In fact, with the current growth in the demand for HVDC technology, the maintainability, monitoring and diagnostics of the HVDC apparatus is now becoming a significant necessity. It has been widely recognized through the field experience with AC GIS that defects such as protrusions both at low and high voltage conductor side, free moving particles, electrically floating components, particles on spacer surface, and insulator voids are not uncommon and that all of them lead to partial discharges. Yet, partial discharge monitoring for DC GIS has been little investigated.

The monitoring of conductor temperature has also been foreseen as a remarkable parameter for the operation of the grid. The aim is to develop a contactless technology that allows the measurement of the conductor temperature. The great advantage of this data is that it can be used for load managing.

This work package aims to achieve the following:
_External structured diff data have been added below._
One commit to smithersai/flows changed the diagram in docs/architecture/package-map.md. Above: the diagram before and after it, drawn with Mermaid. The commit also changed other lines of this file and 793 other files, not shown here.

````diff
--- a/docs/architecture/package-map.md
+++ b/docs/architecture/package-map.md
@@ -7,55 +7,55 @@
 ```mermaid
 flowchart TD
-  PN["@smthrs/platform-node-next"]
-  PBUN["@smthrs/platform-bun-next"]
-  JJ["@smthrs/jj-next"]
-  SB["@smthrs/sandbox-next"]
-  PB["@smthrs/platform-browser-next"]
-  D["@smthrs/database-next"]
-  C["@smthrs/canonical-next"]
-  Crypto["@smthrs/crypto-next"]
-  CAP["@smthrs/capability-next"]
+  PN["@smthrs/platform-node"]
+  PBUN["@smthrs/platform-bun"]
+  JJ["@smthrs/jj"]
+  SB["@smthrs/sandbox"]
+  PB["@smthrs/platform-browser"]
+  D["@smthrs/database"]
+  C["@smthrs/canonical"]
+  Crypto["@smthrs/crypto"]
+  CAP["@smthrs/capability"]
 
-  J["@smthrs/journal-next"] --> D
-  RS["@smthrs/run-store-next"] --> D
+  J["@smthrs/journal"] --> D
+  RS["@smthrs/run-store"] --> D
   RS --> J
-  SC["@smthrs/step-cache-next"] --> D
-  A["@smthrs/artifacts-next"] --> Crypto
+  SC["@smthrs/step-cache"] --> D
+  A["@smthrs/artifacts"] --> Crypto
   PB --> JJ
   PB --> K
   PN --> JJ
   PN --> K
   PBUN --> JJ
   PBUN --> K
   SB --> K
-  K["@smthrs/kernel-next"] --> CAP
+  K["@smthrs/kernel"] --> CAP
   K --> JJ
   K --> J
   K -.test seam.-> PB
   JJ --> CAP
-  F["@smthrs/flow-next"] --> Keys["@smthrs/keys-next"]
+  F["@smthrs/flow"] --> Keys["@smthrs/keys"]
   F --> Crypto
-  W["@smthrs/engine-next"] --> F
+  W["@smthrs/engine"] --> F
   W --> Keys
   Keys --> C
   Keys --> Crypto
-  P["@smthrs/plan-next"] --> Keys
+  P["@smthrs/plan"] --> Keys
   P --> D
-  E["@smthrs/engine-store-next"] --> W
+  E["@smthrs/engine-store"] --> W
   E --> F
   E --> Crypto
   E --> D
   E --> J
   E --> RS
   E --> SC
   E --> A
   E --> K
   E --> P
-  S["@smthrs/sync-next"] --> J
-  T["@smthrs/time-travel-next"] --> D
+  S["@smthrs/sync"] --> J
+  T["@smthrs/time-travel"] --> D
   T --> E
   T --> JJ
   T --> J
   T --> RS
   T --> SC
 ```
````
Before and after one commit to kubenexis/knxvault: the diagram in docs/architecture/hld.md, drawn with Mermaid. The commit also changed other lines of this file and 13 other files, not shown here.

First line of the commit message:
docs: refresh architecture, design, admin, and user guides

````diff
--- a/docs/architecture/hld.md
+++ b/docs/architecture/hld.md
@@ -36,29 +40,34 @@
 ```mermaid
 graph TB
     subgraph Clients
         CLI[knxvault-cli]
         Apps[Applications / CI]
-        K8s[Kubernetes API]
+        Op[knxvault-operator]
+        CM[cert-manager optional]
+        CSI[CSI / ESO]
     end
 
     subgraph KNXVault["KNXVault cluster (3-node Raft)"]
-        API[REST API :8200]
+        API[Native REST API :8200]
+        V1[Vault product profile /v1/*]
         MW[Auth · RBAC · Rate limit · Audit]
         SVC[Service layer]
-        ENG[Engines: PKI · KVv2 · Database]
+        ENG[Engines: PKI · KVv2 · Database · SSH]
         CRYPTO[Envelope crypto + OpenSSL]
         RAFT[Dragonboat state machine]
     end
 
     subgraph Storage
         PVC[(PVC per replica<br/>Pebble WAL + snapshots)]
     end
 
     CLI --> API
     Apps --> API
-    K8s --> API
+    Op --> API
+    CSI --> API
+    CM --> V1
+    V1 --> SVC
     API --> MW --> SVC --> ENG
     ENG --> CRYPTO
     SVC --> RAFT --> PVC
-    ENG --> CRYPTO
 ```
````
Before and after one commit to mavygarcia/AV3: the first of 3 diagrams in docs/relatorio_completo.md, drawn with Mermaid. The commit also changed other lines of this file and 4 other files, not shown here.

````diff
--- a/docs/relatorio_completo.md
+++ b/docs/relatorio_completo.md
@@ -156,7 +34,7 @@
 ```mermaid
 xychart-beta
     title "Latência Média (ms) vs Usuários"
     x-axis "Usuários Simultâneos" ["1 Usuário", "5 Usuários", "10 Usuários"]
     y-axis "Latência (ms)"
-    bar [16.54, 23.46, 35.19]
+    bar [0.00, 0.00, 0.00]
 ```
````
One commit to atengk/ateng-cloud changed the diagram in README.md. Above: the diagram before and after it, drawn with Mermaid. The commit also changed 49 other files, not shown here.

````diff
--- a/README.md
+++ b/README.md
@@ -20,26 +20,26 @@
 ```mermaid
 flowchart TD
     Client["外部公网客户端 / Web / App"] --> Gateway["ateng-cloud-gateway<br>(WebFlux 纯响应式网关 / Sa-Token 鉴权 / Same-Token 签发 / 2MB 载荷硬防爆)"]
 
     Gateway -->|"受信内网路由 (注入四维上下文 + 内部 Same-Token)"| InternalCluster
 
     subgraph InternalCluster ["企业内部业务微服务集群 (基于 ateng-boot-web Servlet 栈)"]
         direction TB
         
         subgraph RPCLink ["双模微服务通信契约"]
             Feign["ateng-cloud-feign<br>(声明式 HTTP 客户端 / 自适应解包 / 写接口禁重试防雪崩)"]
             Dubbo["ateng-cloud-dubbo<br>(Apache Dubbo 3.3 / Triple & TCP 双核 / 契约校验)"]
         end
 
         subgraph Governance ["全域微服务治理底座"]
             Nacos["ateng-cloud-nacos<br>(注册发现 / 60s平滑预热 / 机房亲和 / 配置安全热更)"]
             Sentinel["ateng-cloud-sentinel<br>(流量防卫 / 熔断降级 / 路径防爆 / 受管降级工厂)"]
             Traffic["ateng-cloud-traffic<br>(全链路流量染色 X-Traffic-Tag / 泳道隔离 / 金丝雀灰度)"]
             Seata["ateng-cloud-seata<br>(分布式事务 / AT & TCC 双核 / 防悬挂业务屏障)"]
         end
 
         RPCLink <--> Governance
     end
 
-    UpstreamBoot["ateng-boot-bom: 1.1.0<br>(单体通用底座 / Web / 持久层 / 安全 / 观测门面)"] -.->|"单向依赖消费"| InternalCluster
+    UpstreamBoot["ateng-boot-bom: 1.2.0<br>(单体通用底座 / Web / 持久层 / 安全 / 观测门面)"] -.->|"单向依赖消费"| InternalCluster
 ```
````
  • To develop recommendations for specifying gas-insulated (GIS) HVDC systems
  • To develop testing requirements, procedures and methods based on simulation analysis, real HVDC onshore and offshore experiences, and also based on Cigré work.
  • To develop monitoring and diagnostic methods for HVDC GIS equipment to ensure a safe operation
  • To evaluate performance of SF6 alternatives
  • To carry out long term testing of full power HVDC GIS system according to developed test requirements/procedures and using developed monitoring and diagnostic methods for verification
  • To increase the Technology Readiness Level (TRL) from 6 to 8 for HVDC GIS equipment
  • Use long-term testing, monitoring, and diagnosis to improve models and develop understanding of failure modes.

Download Deliverable 15.2: Document on test requirements, procedures and methods (PDF 726 KB)

In WP 2, and WP 3 and WP 4, the project focuses on the concepts of controllability and interoperability of different converter types in offshore HVDC grids. In this context different grid topologies (meshed, radial, combinations), converter types (MMC-HB, MMC-FB, DRU) and HVDC system topologies (symmetrical monopolar, bipolar) are analyzed. So far, these analyses are conducted through simulations. The objectives of work package 16 are to complement the simulation studies in WP 2, 3 and 4 with:

  • demonstration of interoperability of different converter technologies in different grid topologies
  • demonstration of different control objectives for a (meshed) DC offshore grid in different grid topologies
  • gaining confidence in the simulative analysis of task 2.3 by verification through a hardware setup
  • analysis of harmonic resonance phenomena caused by WTG and VSC interaction

In order to achieve the objectives, the following steps are carried out:

  • To set up a fully operational MMC test bench system until the end of 2018 at the premises of RWTH Aachen’s/ IFHT’s (Institute for High Voltage Technology) existing testing facilities
  • To build a number of test cases – utilizing the testing capacities of the test bench – regarding the crucial interaction between different converter controls and/ or conversion technologies and the protection system on the one hand and the interaction between the meshed HVDC offshore grid and the existing onshore system with a particular emphasis on harmonics on the other
  • To conduct behavioral tests according to the previously defined test cases and to validate the applicability of different systemic/ technological options in a given real world context
  • To derive appropriate principles and policies for technical solutions facilitating a smooth interoperability between different components, technologies and systems in a future meshed HVDC offshore grid
  • To demonstrate the operation of DRU-enabled wind turbine control systems in a multi-terminal HVDC grid the construction of a real time prototype demonstrator with actual control and protection hardware.

Download Deliverable 16.1: Definition and Specification of Test Cases (PDF 1.27 MB)

Download Deliverable 16.5: Documentation of analytical approach - Implementation of an analytical Method for Analysis of Harmonic Resonance Phenomena (PDF 4.33 MB)